The Delhi That Few Of Us Know | Nikhil Dhar
LA 53

The map tracks Delhi's history of development across twelve centuries to bring together one complete picture of how the city came to be. It presents both the 'then' and the 'now' scenario of its natural resources and observes the city through a very objective and 'real' lens.
It is both an invaluable resource in understanding Delhi and its natural systems as well as an indispensable means to allow citizens to foster a stronger connect with the city they live in but probably do not know much about- yet.
Delhi: Hills, Forests and a River
Published by Landscape Foundation India, 2017

Languages :English & Hindi
Open Size 29" x 23" | Folded Size 5.8" x 7.67"
"Nature plays a crucial role in the founding and evolution of towns and cities...its components and related processes give diverse sets of characters to the landscape, in an urban realm. It guides the site planning of the settlements-along rivers, in valleys, on foothills and the spatial organization of built and open areas. With the idea of studying the role of nature in its various forms in the city of Delhi, the Nature Map of Delhi has been conceptualized. The work tries to understand the role of nature in the history and evolution of the city of Delhi. Along with profiling history, the Map also identifies important natural and designed green areas-urban forest, flood plains, heritage precincts, public parks, biodiversity parks, zoological parks, agricultural land among others.

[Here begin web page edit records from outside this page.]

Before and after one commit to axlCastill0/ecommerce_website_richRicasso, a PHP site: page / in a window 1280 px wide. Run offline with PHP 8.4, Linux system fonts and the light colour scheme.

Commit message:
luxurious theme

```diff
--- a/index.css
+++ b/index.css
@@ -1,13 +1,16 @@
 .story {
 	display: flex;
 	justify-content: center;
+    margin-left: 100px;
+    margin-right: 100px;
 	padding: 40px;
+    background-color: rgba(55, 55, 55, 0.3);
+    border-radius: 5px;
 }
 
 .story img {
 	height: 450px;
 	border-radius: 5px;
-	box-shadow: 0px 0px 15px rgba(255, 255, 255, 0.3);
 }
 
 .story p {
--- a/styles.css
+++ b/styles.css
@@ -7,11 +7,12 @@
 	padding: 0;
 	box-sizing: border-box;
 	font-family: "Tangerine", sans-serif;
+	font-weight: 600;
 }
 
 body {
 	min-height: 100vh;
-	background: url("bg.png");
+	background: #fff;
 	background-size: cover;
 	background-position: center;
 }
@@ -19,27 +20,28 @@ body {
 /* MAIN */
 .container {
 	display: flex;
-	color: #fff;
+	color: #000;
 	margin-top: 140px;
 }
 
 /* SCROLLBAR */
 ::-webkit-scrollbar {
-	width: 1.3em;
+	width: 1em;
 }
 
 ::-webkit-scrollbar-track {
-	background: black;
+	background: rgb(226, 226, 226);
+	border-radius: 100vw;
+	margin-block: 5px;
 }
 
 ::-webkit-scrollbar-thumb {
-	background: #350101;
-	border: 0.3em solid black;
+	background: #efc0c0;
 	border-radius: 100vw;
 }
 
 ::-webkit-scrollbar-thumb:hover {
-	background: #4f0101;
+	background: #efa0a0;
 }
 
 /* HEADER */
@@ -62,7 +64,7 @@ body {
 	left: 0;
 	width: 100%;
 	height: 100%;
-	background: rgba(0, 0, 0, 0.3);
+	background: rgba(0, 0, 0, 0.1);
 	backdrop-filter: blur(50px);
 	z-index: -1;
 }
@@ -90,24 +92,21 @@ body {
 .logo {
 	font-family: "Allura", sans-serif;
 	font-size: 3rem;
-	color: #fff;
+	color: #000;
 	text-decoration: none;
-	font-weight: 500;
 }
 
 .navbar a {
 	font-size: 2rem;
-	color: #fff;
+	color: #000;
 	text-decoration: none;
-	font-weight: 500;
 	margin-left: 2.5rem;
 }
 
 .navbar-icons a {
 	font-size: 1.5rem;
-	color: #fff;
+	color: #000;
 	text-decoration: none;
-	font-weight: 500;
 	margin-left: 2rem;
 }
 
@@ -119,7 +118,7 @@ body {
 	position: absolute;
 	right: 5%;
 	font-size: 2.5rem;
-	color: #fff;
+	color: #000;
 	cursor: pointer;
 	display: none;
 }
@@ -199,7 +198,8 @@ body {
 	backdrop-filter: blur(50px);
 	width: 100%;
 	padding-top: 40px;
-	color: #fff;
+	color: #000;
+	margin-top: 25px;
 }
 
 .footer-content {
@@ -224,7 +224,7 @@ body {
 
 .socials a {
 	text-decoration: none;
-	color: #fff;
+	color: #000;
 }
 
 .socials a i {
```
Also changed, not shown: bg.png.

This perspective of looking at a city opens up many hidden markers that will point towards directions for further research to address various urban environmental issues of vanishing floodplains, polluted rivers, depleting ground water tables and air pollution. It is the start of a special knowledge which, in an advanced stage of evolution, will help in generating sensitive guidelines to make the cities, towns and villages more

livable. Conceptualization in a regional language along with English is an attempt to further reach out to more minds and sensibilities. With the same idea, maps for the cities of Pune and Bangalore are also being prepared in these cities by groups of local professionals."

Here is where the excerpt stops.